Since going to Mount Everest in April, I've had some nagging knee problems which kept me from training for the StumpJump 50k, which I ran and loved last year.
But the weather in Georgia has been beautiful, and I didn't want the fall to go by without doing some kind of outdoors adventure. The Frogtown Trail Challenge presented the perfect solution. At ten miles, it was a perfect distance to be challenging without doing too much damage. Plus, the obstacles would add some excitement to the event.
I talked Brian Weldon, Jeremy Anderson, and Ruthie into running the race with me, and we all registered. Brian and I work at a nonprofit called She Is Safe, and they provided "Run to Rescue" t-shirts for us. R2R is an initiative we're developing where sponsored runners can free and empower women and girls against trafficking.

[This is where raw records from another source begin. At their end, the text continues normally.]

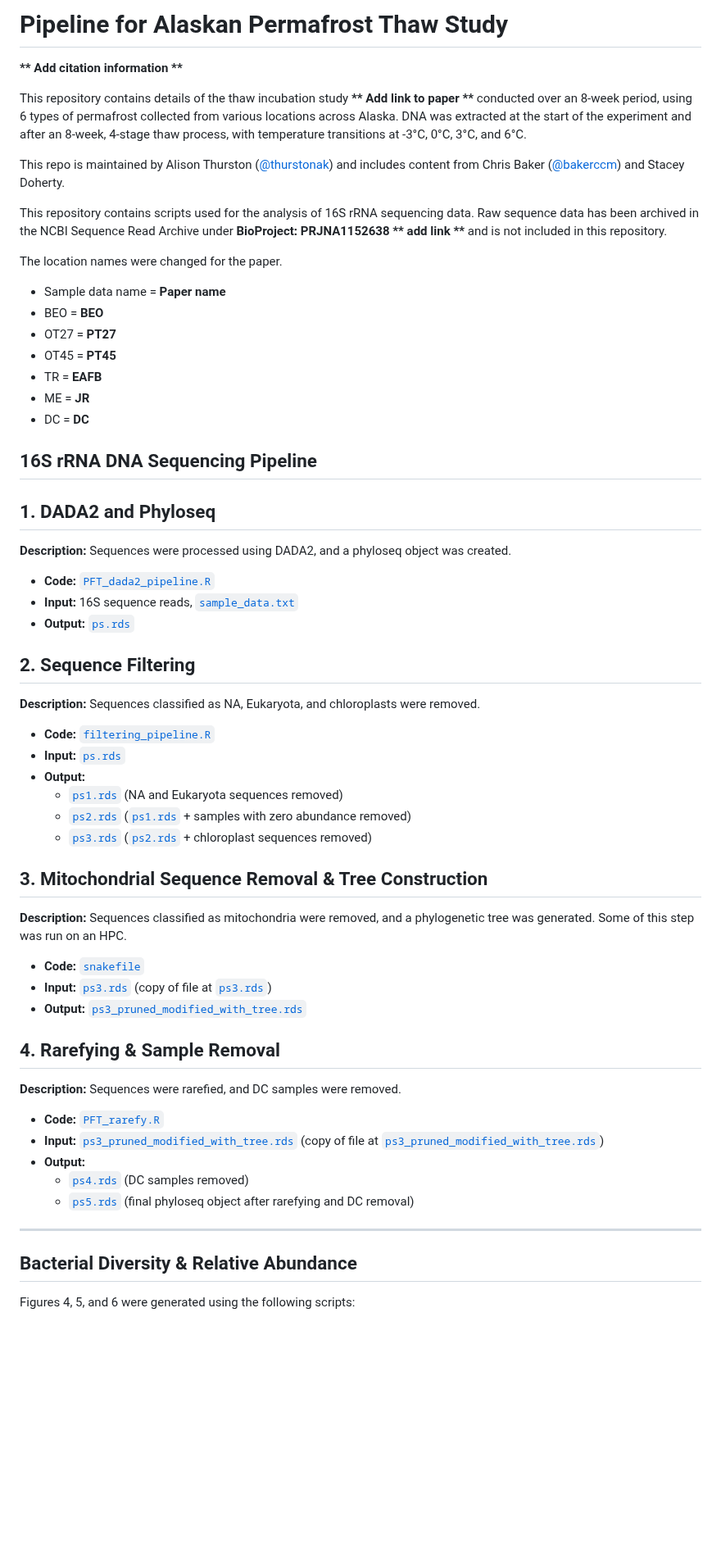
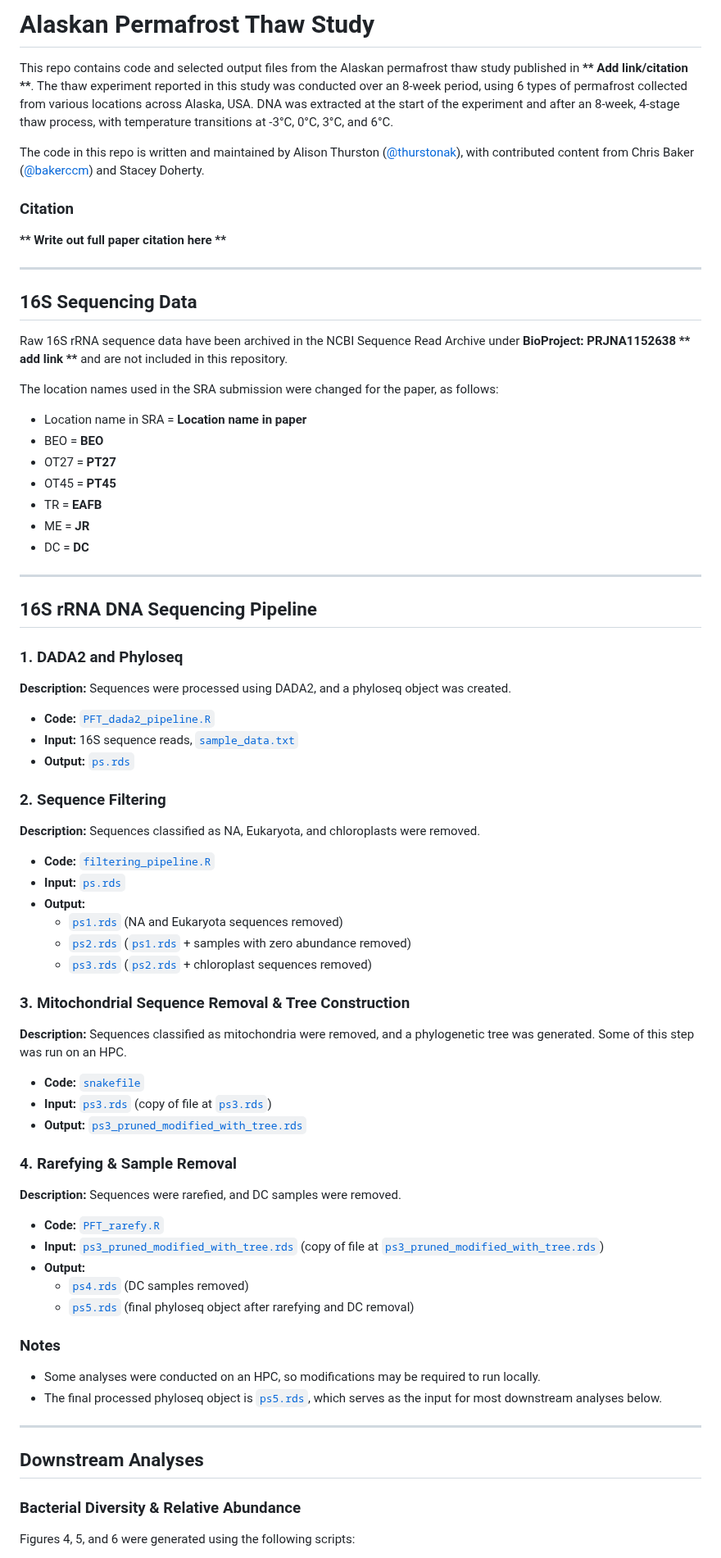
Before and after one commit to thurstonak/Bacteria-Alaska-Permafrost-Thaw, a Markdown page: README.md, the part around one of its changes. Shown at 82% size. Drawn GitHub-style; blank space fills up the shorter version.

Commit message:
clean up formatting

```diff
--- a/README.md
+++ b/README.md
@@ -1,15 +1,22 @@
-# Pipeline for Alaskan Permafrost Thaw Study
+# Alaskan Permafrost Thaw Study
 
-**\*\* Add citation information \*\***
+This repo contains code and selected output files from the Alaskan permafrost thaw study published in **\*\* Add link/citation \*\***. The thaw experiment reported in this study was conducted over an 8-week period, using 6 types of permafrost collected from various locations across Alaska, USA. DNA was extracted at the start of the experiment and after an 8-week, 4-stage thaw process, with temperature transitions at -3°C, 0°C, 3°C, and 6°C.
 
-This repository contains details of the thaw incubation study **\*\* Add link to paper \*\*** conducted over an 8-week period, using 6 types of permafrost collected from various locations across Alaska. DNA was extracted at the start of the experiment and after an 8-week, 4-stage thaw process, with temperature transitions at -3°C, 0°C, 3°C, and 6°C.
+The code in this repo is written and maintained by Alison Thurston ([@thurstonak](https://github.com/thurstonak)), with contributed content from Chris Baker ([@bakerccm](https://github.com/bakerccm)) and Stacey Doherty.
 
-This repo is maintained by Alison Thurston ([@thurstonak](https://github.com/thurstonak)) and includes content from Chris Baker ([@bakerccm](https://github.com/bakerccm)) and Stacey Doherty.
+### Citation
 
-This repository contains scripts used for the analysis of 16S rRNA sequencing data. Raw sequence data has been archived in the NCBI Sequence Read Archive under **BioProject: PRJNA1152638** **\*\* add link \*\*** and is not included in this repository.
+**\*\* Write out full paper citation here \*\***
 
-The location names were changed for the paper.
-- Sample data name = **Paper name**
+---
+
+## 16S Sequencing Data
+
+Raw 16S rRNA sequence data have been archived in the NCBI Sequence Read Archive under **BioProject: PRJNA1152638** **\*\* add link \*\*** and are not included in this repository.
+
+The location names used in the SRA submission were changed for the paper, as follows:
+
+- Location name in SRA = **Location name in paper**
 - BEO = **BEO**
 - OT27 = **PT27**
 - OT45 = **PT45**
@@ -17,9 +24,11 @@ The location names were changed for the paper.
 - ME = **JR**
 - DC = **DC**
 
+---
+
 ## 16S rRNA DNA Sequencing Pipeline
 
-## 1. DADA2 and Phyloseq
+### 1. DADA2 and Phyloseq
 
 **Description:** Sequences were processed using DADA2, and a phyloseq object was created.
 
@@ -27,7 +36,7 @@ The location names were changed for the paper.
 - **Input:** 16S sequence reads, [`sample_data.txt`](Data/sample_data.txt)
 - **Output:** [`ps.rds`](outputs/ps.rds)
 
-## 2. Sequence Filtering
+### 2. Sequence Filtering
 
 **Description:** Sequences classified as NA, Eukaryota, and chloroplasts were removed.
 
@@ -38,7 +47,7 @@ The location names were changed for the paper.
   - [`ps2.rds`](outputs/ps2.rds) ([`ps1.rds`](outputs/ps1.rds) + samples with zero abundance removed)
   - [`ps3.rds`](outputs/ps3.rds) ([`ps2.rds`](outputs/ps2.rds) + chloroplast sequences removed)
 
-## 3. Mitochondrial Sequence Removal & Tree Construction
+### 3. Mitochondrial Sequence Removal & Tree Construction
 
 **Description:** Sequences classified as mitochondria were removed, and a phylogenetic tree was generated. Some of this step was run on an HPC.
 
@@ -46,7 +55,7 @@ The location names were changed for the paper.
 - **Input:** [`ps3.rds`](<Code/Chris's code/PFT_SEPP_placement_Chris/data/ps3.rds>) (copy of file at [`ps3.rds`](outputs/ps3.rds))
 - **Output:** [`ps3_pruned_modified_with_tree.rds`](<Code/Chris's code/PFT_SEPP_placement_Chris/out/ps3_pruned_modified_with_tree.rds>)
 
-## 4. Rarefying & Sample Removal
+### 4. Rarefying & Sample Removal
 
 **Description:** Sequences were rarefied, and DC samples were removed.
 
@@ -56,9 +65,16 @@ The location names were changed for the paper.
   - [`ps4.rds`](outputs/ps4.rds) (DC samples removed)
   - [`ps5.rds`](outputs/ps5.rds) (final phyloseq object after rarefying and DC removal)
 
+### Notes
+
+- Some analyses were conducted on an HPC, so modifications may be required to run locally.
+- The final processed phyloseq object is [`ps5.rds`](outputs/ps5.rds), which serves as the input for most downstream analyses below.
+
 ---
 
-## Bacterial Diversity & Relative Abundance
+## Downstream Analyses
+
+### Bacterial Diversity & Relative Abundance
 
 Figures 4, 5, and 6 were generated using the following scripts:
 
```
Also changed, not shown: other parts of README.md (+3 -10 lines).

While Ruthie ran the four-mile course, Brian, Jeremy, and I decided to run the ten as a team. Besides being more fun that way, this allowed us to take pictures of each other throughout the race.
The first obstacle was a short drop via a rope onto a lower trail. Since the field of runners was still pretty much together, it was fairly crowded, but it got us excited for challenges to come.
While the overall elevation change wasn't that severe, whoever organized the race did a good job of designing some wicked climbs into the course. We regularly had to walk to the top of a climb, then resume running when the trail leveled out. Several times, we power-walked past runners who decided to gut it out.
While all of the race was enjoyable, we had the most fun during a mile-long portion of the race that took place in a creek. The water was cold, our shoes filled with sand, and there were fallen logs all over the place. I felt like a kid again, splashing full-speed through knee-deep water.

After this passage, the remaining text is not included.